Surviving cubs go on to perpetuate the bloody cycle. Males reared together typically form a coalition around age 2 or 3 and set out to conquer prides of their own. Hard-living males rarely live past age 12; females can reach their late teens. As we crossed the plains one morning, the Land Rover—broken speedometer, no seat belts, cracked side mirrors, a fire extinguisher and a roll of toilet paper on the dashboard—creaked like an aged vessel in high seas.
We plowed through oceans of grasses, mostly brown but also mint green, salmon pink and, in the distance, lavender; the lions we hunted were a liquid flicker, a current within a current.

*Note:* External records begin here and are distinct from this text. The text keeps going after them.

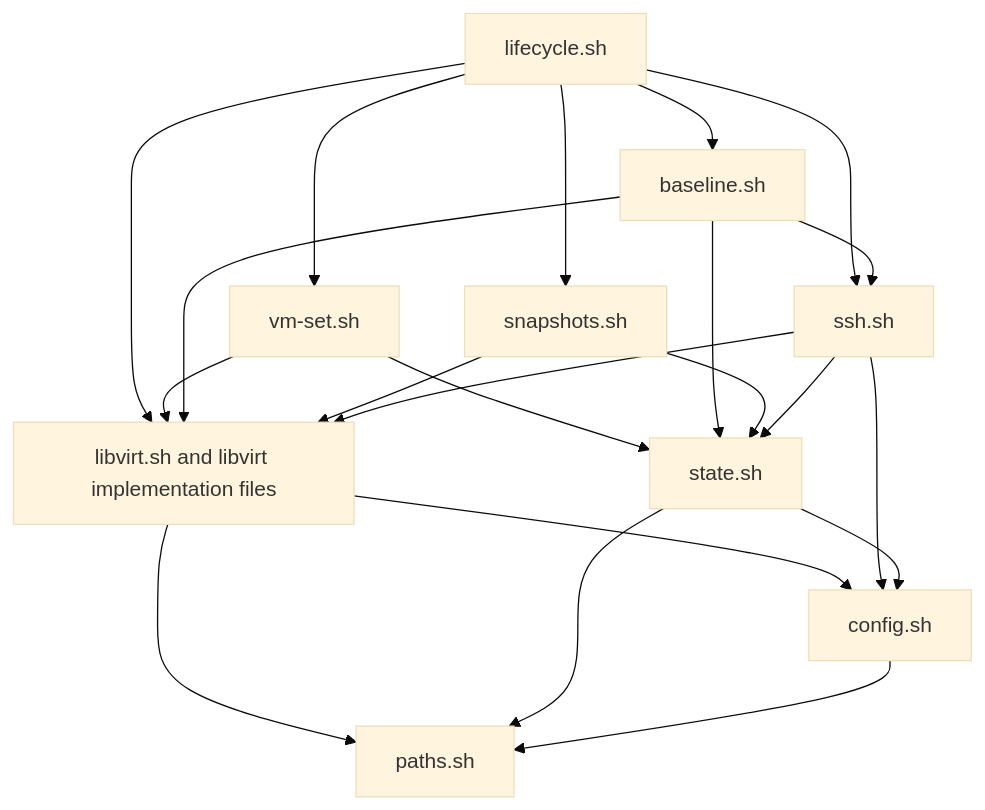
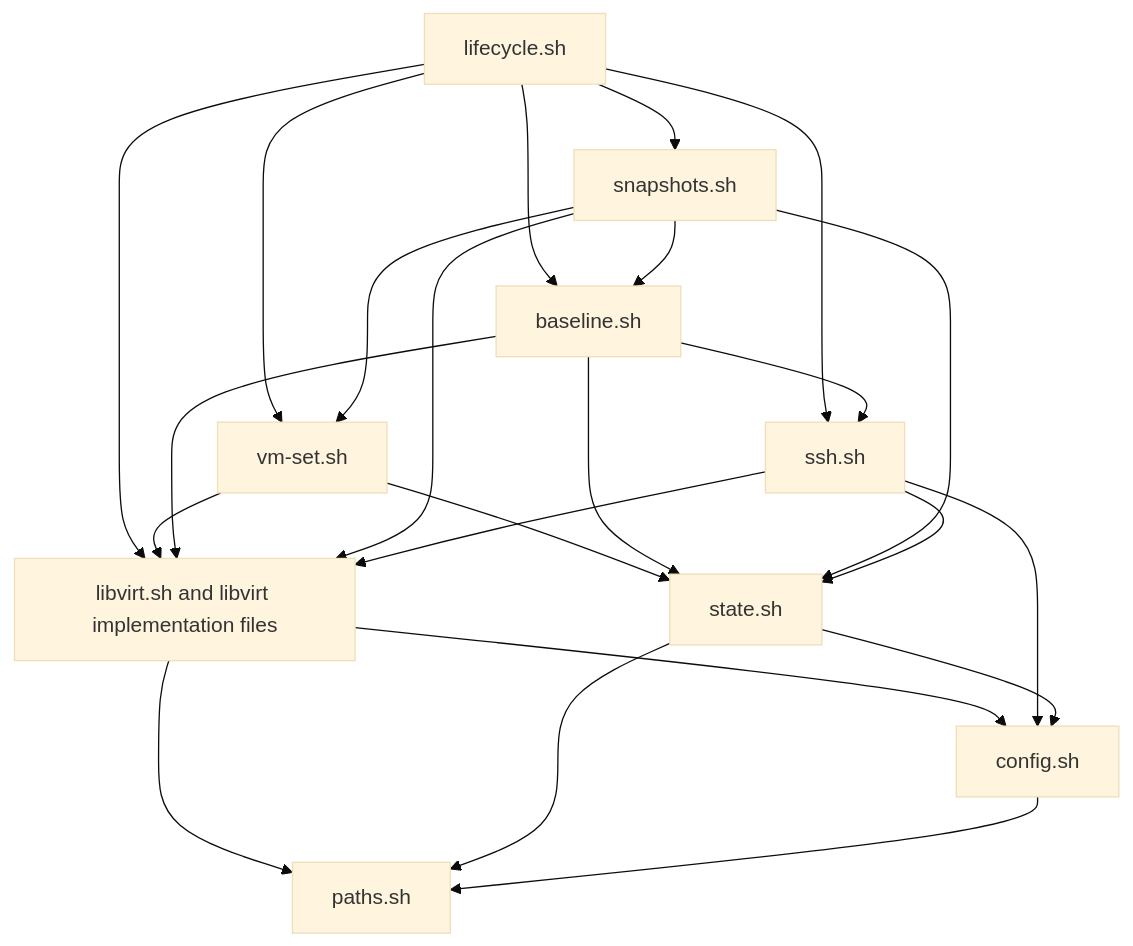
The diagram in simulation/vm/libvirt-refactor.md (NoNine/loopforge), drawn with Mermaid (base theme) before and after one commit. The commit also changed other lines of this file and 18 other files, not shown here.

````diff
--- a/simulation/vm/libvirt-refactor.md
+++ b/simulation/vm/libvirt-refactor.md
@@ -205,33 +205,35 @@
 ```mermaid
 flowchart TD
   LC[lifecycle.sh]
   SET[vm-set.sh]
   BASE[baseline.sh]
   SNAP[snapshots.sh]
   LV[libvirt.sh and libvirt implementation files]
   SSH[ssh.sh]
   STATE[state.sh]
   CFG[config.sh]
   PATHS[paths.sh]
 
   LC --> SET
   LC --> BASE
   LC --> SNAP
   LC --> LV
   LC --> SSH
   SET --> LV
   SET --> STATE
   BASE --> LV
   BASE --> SSH
   BASE --> STATE
   SNAP --> LV
   SNAP --> STATE
+  SNAP --> BASE
+  SNAP --> SET
   LV --> CFG
   LV --> PATHS
   SSH --> LV
   SSH --> CFG
   SSH --> STATE
   STATE --> CFG
   STATE --> PATHS
   CFG --> PATHS
 ```
````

The landscape on this day did not look inviting. Sections of the giant sky were shaded with rain. Zebra jaws and picked-clean impala skulls littered the ground. Packer and a research assistant, Ingela Jansson, were listening through headphones for the ping-ping-ping radio signal of collared lions. Jansson, driving, spotted a pride on the other side of a dry gully: Neither she nor Packer recognized them. Jansson had a feeling they might be a new group.
Jansson found what seemed to be a decent crossing spot, by Serengeti standards, and angled the truck down. We roared across the bed and began churning up the other side. Packer, who is originally from Texas, let out a whoop of triumph just before we lurched to a halt and began to slide helplessly backward. We came to rest at the bottom, snarled in reeds, with only three wheels on the ground, wedged between the riverbanks as tightly as a filling in a dental cavity.
Jansson stepped out of the truck, long blond ponytail whipping around, dug at the wheels with a shovel and spade, and then hacked down reeds with a panga, or straight-blade machete. Earlier I had asked what kind of anti-lion gear the researchers carried. Packer is not afraid of lions, especially Serengeti lions, which he says have few encounters with people or livestock and have plenty of other things to eat.
He says he once ditched a mired Land Rover within ten feet of a big pride and marched in the opposite direction, his 3-year-old daughter on his shoulders, singing nursery school songs all the way back to the Lion House. Packer never tried such a stunt with son Jonathan, now 22, although Jonathan was once bitten by a baboon.
Packer and Pusey divorced in ; she returned to studying chimpanzees. Not being handy with a panga, I was sent a short distance down the riverbed to gather stones to wedge under the wheels.